--- TASK PROMPT ---
Except for the pictures, retype the records that follow exactly.

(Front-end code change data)
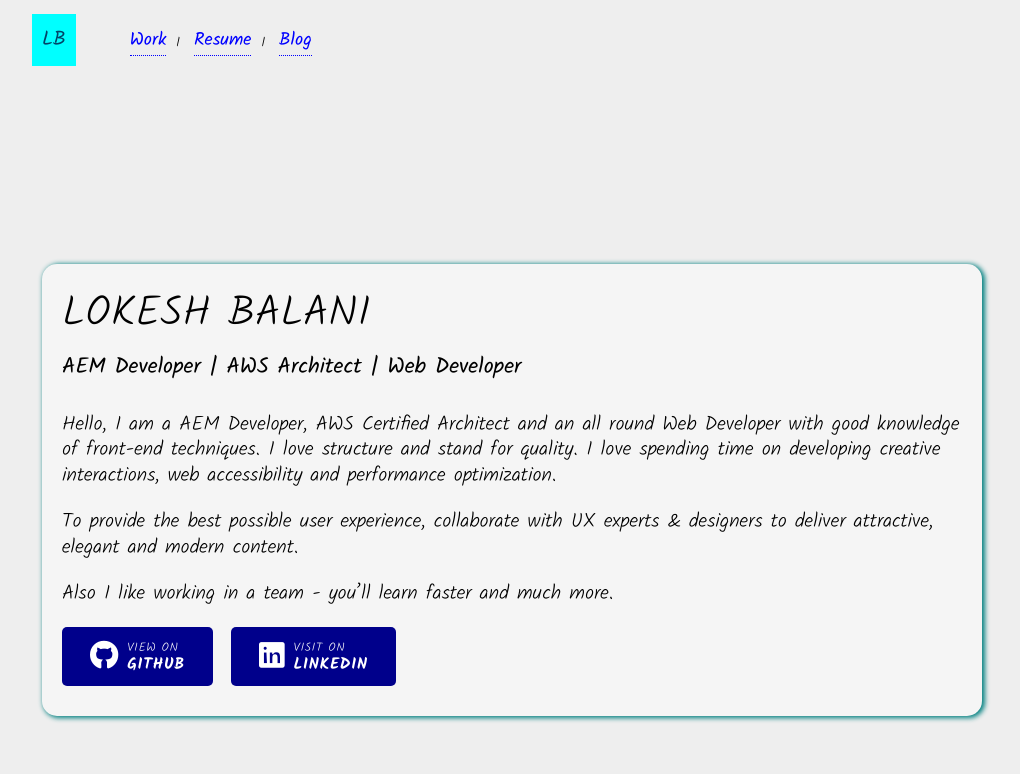
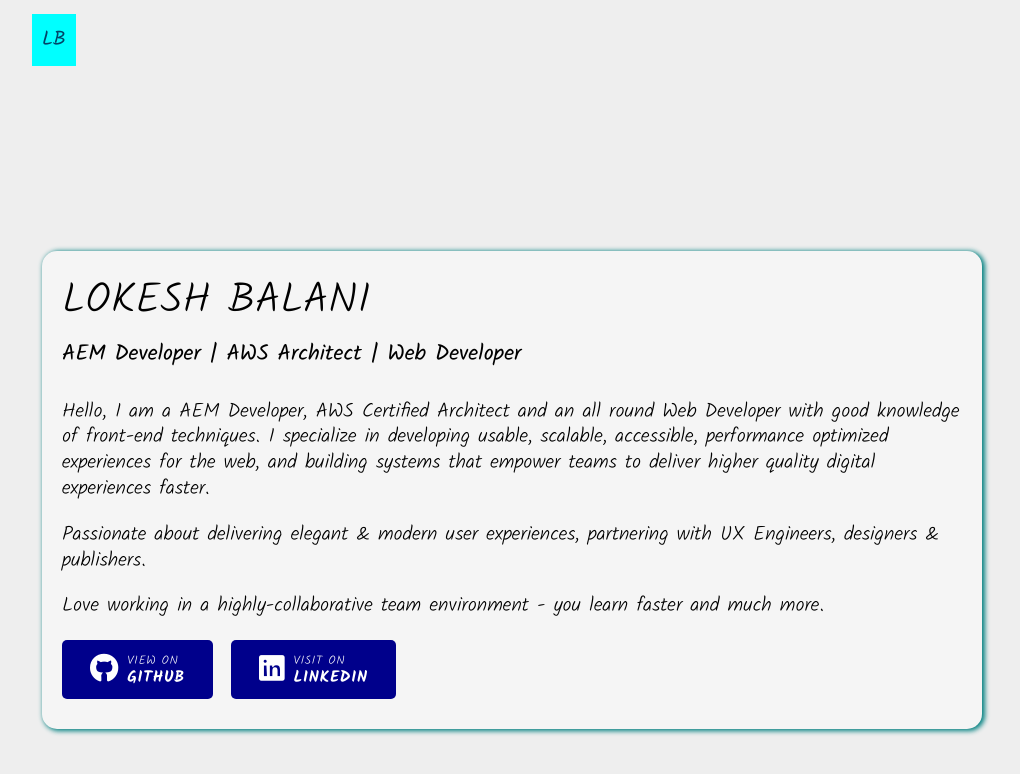
Before and after one commit to lokeshbalani/lokeshbalani.github.io, a Jekyll site: the page built from index.html, in a window 1280 px wide. Shown: the top 774 px of the page, without its empty margins (128-1148 px from the left). Built offline with Jekyll 4.4.1, drawn with Linux system fonts in a browser that asks for light colours; nearby versions of some CDN libraries.

Commit message:
Updated homepage

```diff
--- a/_layouts/generic.html
+++ b/_layouts/generic.html
@@ -22,9 +22,6 @@
         <nav class="pri-nav">
             <ul class="no-bullets">
                 <li><a class="logo" href="/">LB</a></li>
-                <li><a class="work" href="/work">Work</a></li>
-                <li><a class="resume" href="/resume">Resume</a></li>
-                <li><a class="blog" href="/blog">Blog</a></li>
             </ul>
         </nav>
     </header>
--- a/index.html
+++ b/index.html
@@ -8,9 +8,9 @@ pageclass: hp
 	<div class="about">
 		<h1>LOKESH BALANI</h1>
 		<h2 class="tag">AEM Developer | AWS Architect | Web Developer</h2>
-		<p>Hello, I am a AEM Developer, AWS Certified Architect and an all round Web Developer with good knowledge of front-end techniques. I love structure and stand for quality. I love spending time on developing creative interactions, web accessibility and performance optimization.</p>
-		<p>To provide the best possible user experience, collaborate with UX experts & designers to deliver attractive, elegant and modern content.</p>
-		<p>Also I like working in a team - you’ll learn faster and much more.</p>
+		<p>Hello, I am a AEM Developer, AWS Certified Architect and an all round Web Developer with good knowledge of front-end techniques. I specialize in developing usable, scalable, accessible, performance optimized experiences for the web, and building systems that empower teams to deliver higher quality digital experiences faster. </p>
+		<p>Passionate about delivering elegant & modern user experiences, partnering with UX Engineers, designers & publishers.</p>
+		<p>Love working in a highly-collaborative team environment - you learn faster and much more.</p>
 	</div>
 
 	<div class="sshare">
```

--- REPLY ---
Before and after one commit to lokeshbalani/lokeshbalani.github.io, a Jekyll site: the page built from index.html, in a window 1280 px wide. Shown: the top 774 px of the page, without its empty margins (128-1148 px from the left). Built offline with Jekyll 4.4.1, drawn with Linux system fonts in a browser that asks for light colours; nearby versions of some CDN libraries.

Commit message:
Updated homepage

```diff
--- a/_layouts/generic.html
+++ b/_layouts/generic.html
@@ -22,9 +22,6 @@
         <nav class="pri-nav">
             <ul class="no-bullets">
                 <li><a class="logo" href="/">LB</a></li>
-                <li><a class="work" href="/work">Work</a></li>
-                <li><a class="resume" href="/resume">Resume</a></li>
-                <li><a class="blog" href="/blog">Blog</a></li>
             </ul>
         </nav>
     </header>
--- a/index.html
+++ b/index.html
@@ -8,9 +8,9 @@ pageclass: hp
 	<div class="about">
 		<h1>LOKESH BALANI</h1>
 		<h2 class="tag">AEM Developer | AWS Architect | Web Developer</h2>
-		<p>Hello, I am a AEM Developer, AWS Certified Architect and an all round Web Developer with good knowledge of front-end techniques. I love structure and stand for quality. I love spending time on developing creative interactions, web accessibility and performance optimization.</p>
-		<p>To provide the best possible user experience, collaborate with UX experts & designers to deliver attractive, elegant and modern content.</p>
-		<p>Also I like working in a team - you’ll learn faster and much more.</p>
+		<p>Hello, I am a AEM Developer, AWS Certified Architect and an all round Web Developer with good knowledge of front-end techniques. I specialize in developing usable, scalable, accessible, performance optimized experiences for the web, and building systems that empower teams to deliver higher quality digital experiences faster. </p>
+		<p>Passionate about delivering elegant & modern user experiences, partnering with UX Engineers, designers & publishers.</p>
+		<p>Love working in a highly-collaborative team environment - you learn faster and much more.</p>
 	</div>
 
 	<div class="sshare">
```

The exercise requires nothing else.